4) Align your operating model to achieve your desired outcome
Delivering the desired outcome will require much more than just system implementation. It will take changes in roles, processes, policies, ways of working, skills, metrics, incentives, behaviors, data, and more. You will most probably find that without a multi-disciplinary team that shapes the outcomes targeted by your technology investments, you won’t be able to capture the full value. We call these “outcome-oriented teams,” because they bring together the right skills and talent from anywhere in the organization and focus on clear deliverables that drive customer value. Increasingly, they need to be permanent, not just formed with part-timers working together for the duration of the project. This is a significant re-wiring of your operating model to break down the traditional silos that often stand in the way of achieving differentiating outcomes.
5) Change the relationship between technology and your people
Engaging people who will use the new technology and upskilling them will be one of your most challenging and time-consuming tasks — but one that is absolutely critical. Don’t just focus on making people comfortable with using the technology (e.g., teaching them how to use remote working tools effectively); get them excited about working in this new way (e.g., being comfortable managing and motivating their teams remotely). Work with people to change their daily activities with technology, and in the course of doing so, they will get familiar with the underlying systems.
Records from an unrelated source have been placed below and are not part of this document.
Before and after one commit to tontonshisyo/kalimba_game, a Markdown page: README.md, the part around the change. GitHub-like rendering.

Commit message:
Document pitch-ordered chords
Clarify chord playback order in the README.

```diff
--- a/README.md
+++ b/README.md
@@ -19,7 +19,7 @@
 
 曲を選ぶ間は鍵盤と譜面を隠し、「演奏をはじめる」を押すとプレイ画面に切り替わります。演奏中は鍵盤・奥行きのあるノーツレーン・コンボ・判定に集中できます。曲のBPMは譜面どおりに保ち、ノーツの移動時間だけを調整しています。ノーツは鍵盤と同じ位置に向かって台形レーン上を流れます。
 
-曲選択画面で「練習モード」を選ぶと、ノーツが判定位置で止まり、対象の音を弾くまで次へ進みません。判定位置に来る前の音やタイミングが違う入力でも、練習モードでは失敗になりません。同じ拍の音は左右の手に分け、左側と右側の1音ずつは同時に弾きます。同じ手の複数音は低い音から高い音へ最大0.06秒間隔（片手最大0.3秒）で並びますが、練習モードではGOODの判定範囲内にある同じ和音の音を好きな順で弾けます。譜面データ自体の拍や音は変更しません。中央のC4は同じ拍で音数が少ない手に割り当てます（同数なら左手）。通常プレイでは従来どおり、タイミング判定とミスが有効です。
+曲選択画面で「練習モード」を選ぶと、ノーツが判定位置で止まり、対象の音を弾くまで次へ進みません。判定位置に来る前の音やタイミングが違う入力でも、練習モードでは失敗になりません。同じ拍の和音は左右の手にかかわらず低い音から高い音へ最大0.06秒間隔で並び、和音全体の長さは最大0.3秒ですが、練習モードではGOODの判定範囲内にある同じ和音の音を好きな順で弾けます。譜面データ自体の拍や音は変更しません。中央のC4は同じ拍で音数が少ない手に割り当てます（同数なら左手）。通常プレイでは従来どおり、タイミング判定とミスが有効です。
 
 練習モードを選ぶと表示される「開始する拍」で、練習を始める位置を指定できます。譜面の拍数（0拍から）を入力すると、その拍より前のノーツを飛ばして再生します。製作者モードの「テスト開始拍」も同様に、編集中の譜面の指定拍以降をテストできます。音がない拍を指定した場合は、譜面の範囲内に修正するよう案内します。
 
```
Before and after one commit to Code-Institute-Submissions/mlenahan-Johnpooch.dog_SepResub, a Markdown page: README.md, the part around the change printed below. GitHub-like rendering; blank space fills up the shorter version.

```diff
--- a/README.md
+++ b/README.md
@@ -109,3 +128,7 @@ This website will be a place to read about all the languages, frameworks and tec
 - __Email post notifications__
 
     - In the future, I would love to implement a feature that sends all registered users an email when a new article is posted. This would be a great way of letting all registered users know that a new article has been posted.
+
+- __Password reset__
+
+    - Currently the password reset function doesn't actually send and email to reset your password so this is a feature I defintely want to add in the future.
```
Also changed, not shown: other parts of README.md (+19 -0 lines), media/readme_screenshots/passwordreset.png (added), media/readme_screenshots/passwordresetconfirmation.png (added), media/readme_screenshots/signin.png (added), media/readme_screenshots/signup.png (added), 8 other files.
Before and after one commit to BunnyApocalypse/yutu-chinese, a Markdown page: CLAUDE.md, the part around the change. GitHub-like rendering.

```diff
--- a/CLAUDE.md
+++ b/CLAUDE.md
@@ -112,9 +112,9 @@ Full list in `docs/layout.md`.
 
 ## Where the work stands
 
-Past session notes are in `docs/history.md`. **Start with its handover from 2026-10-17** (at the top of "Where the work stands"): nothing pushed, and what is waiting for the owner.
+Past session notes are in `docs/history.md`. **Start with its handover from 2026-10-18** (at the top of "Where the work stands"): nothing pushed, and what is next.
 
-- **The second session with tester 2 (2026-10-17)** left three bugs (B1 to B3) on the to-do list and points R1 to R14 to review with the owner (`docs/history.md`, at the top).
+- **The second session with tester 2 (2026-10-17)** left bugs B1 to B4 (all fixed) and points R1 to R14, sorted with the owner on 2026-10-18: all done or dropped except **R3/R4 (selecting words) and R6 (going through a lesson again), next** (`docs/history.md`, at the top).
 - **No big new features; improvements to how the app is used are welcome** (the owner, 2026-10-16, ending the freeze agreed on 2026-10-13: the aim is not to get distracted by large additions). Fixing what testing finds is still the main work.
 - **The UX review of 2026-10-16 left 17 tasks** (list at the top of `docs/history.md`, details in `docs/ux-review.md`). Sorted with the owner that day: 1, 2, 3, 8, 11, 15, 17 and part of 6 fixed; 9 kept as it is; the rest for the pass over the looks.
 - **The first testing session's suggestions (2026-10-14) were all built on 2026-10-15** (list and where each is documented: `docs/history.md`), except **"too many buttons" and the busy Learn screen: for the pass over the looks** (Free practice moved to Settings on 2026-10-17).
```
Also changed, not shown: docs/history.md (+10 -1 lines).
Show them what’s in it for them — how this will enrich their jobs and allow them to connect to the organization’s purpose.
6) Rethink the business case behind tech investments
Business cases typically focus almost entirely on efficiency improvements — e.g., headcount savings from performing tasks faster or with less human intervention, or reductions of the technology cost itself. Be more ambitious. How will the investment change success in customer acquisition or retention? How will it improve your insights and help you better deliver your value proposition? What will it do to your carbon footprint? If your business case doesn’t address outcomes, the project itself is likely not transformational enough.
As you broaden the articulation of benefits, you will also need to hold your teams accountable for delivering that value. No longer should success be measured by whether the system “goes live,” but by whether it drives a change in your outcomes with customers. Defining clear fact-based measures isn’t easy, but without them, you’re basically just crossing your fingers and hoping that transformation will come on the back end of massive technology bets.
Thoroughly working through these six areas before you engage in any large tech project will help you focus your investment on the outcomes that matter most, raise the return on these investments, and connect technology directly into the center of your differentiated future.
By Jenny Koehler, Paul Leinwand, and Mahadeva Matt Mani- Harvard Business Review (December, 2021)